::: EXTRACTED INFORMATION
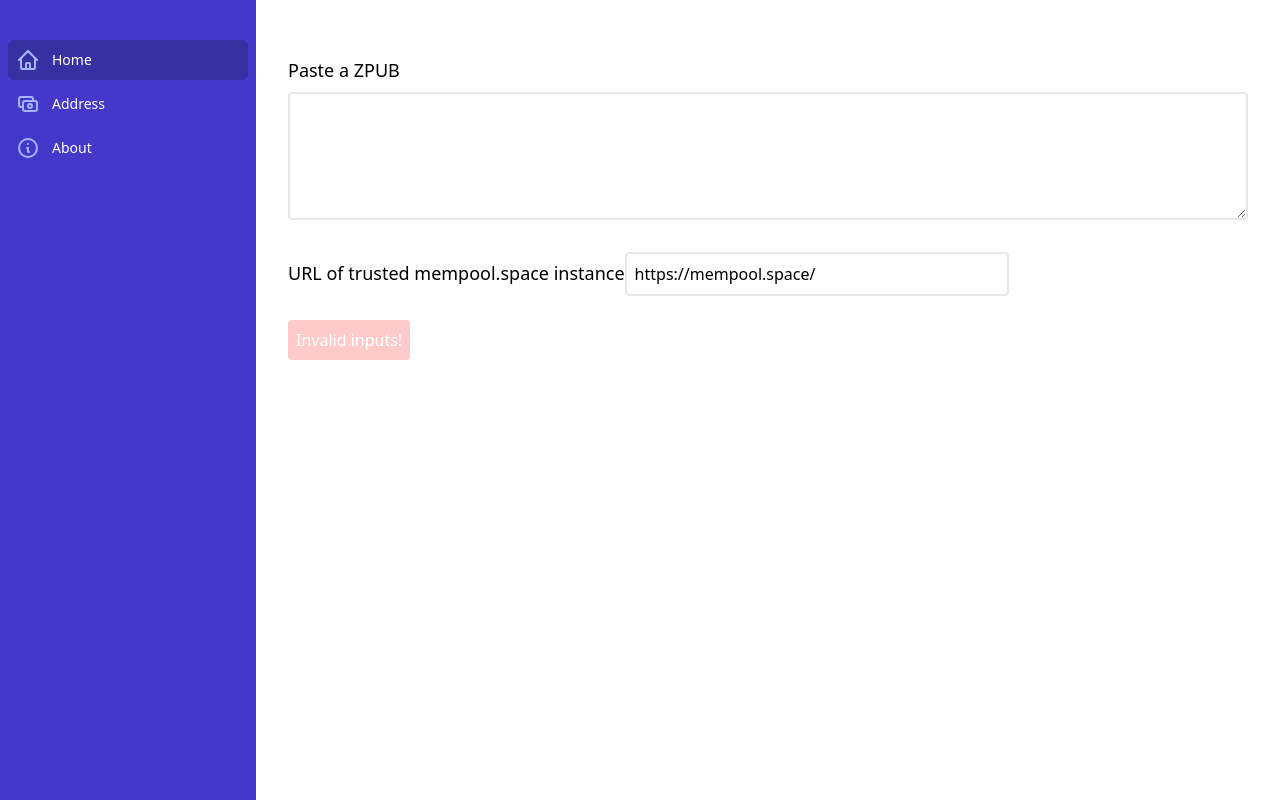
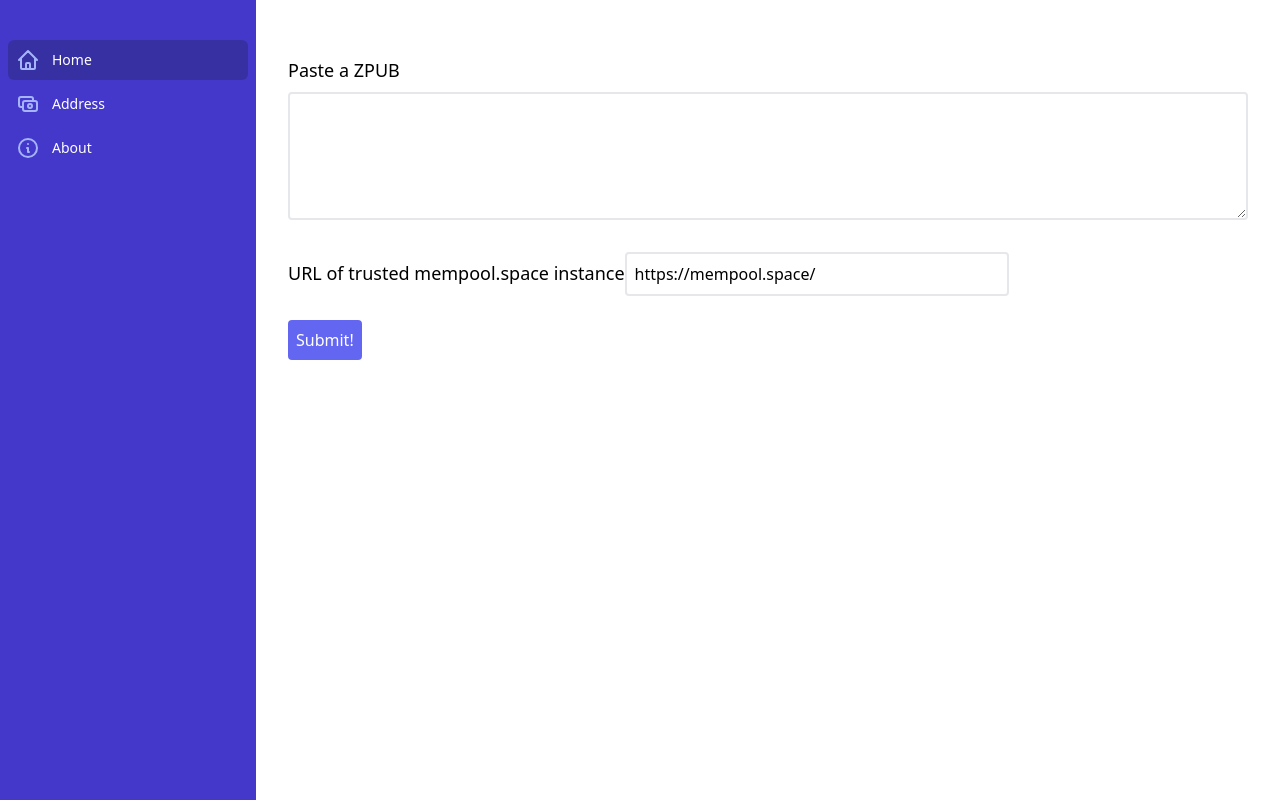
Before and after one commit to abhiShandy/bitcoin-labels, a Next.js app in the folder client/: page / in a window 1280 px wide. Built offline with nearby package versions, Linux system fonts and the light colour scheme.

Commit message:
minor fix

```diff
--- a/client/pages/address.tsx
+++ b/client/pages/address.tsx
@@ -11,19 +11,15 @@ export default function AddressPage() {
   const { xpub } = useContext(XpubContext);
   const [addressList, setAddressList] = useState<string[]>([]);
   const router = useRouter();
-  const { explorerURL } = useContext(ExplorerContext);
 
   useEffect(() => {
     const generateAddressList = async () => {
-      console.log(explorerURL);
-
       if (!xpub) router.push("/");
       try {
         const response = publicKeyToAddressList(xpub);
         if (response.length === 0) console.log("No address found");
         setAddressList(response);
       } catch (error) {
-        console.log(xpub);
         console.log("Error getting addresses. Check XPUB!");
         router.push("/");
       }
--- a/client/pages/index.tsx
+++ b/client/pages/index.tsx
@@ -11,7 +11,7 @@ export default function HomePage() {
   const { xpub, setXpub } = useContext(XpubContext);
   const { explorerURL, setExplorerURL } = useContext(ExplorerContext);
 
-  const [error, setError] = useState(true);
+  const [error, setError] = useState(!xpub && !explorerURL);
 
   const router = useRouter();
 
```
::::::
§ WORK TO BE COMPLETED: Copy out the whole listing word for word, except for any picture it includes.

§ EXERCISE RESULT:
Before and after one commit to abhiShandy/bitcoin-labels, a Next.js app in the folder client/: page / in a window 1280 px wide. Built offline with nearby package versions, Linux system fonts and the light colour scheme.

Commit message:
minor fix

```diff
--- a/client/pages/address.tsx
+++ b/client/pages/address.tsx
@@ -11,19 +11,15 @@ export default function AddressPage() {
   const { xpub } = useContext(XpubContext);
   const [addressList, setAddressList] = useState<string[]>([]);
   const router = useRouter();
-  const { explorerURL } = useContext(ExplorerContext);
 
   useEffect(() => {
     const generateAddressList = async () => {
-      console.log(explorerURL);
-
       if (!xpub) router.push("/");
       try {
         const response = publicKeyToAddressList(xpub);
         if (response.length === 0) console.log("No address found");
         setAddressList(response);
       } catch (error) {
-        console.log(xpub);
         console.log("Error getting addresses. Check XPUB!");
         router.push("/");
       }
--- a/client/pages/index.tsx
+++ b/client/pages/index.tsx
@@ -11,7 +11,7 @@ export default function HomePage() {
   const { xpub, setXpub } = useContext(XpubContext);
   const { explorerURL, setExplorerURL } = useContext(ExplorerContext);
 
-  const [error, setError] = useState(true);
+  const [error, setError] = useState(!xpub && !explorerURL);
 
   const router = useRouter();
 
```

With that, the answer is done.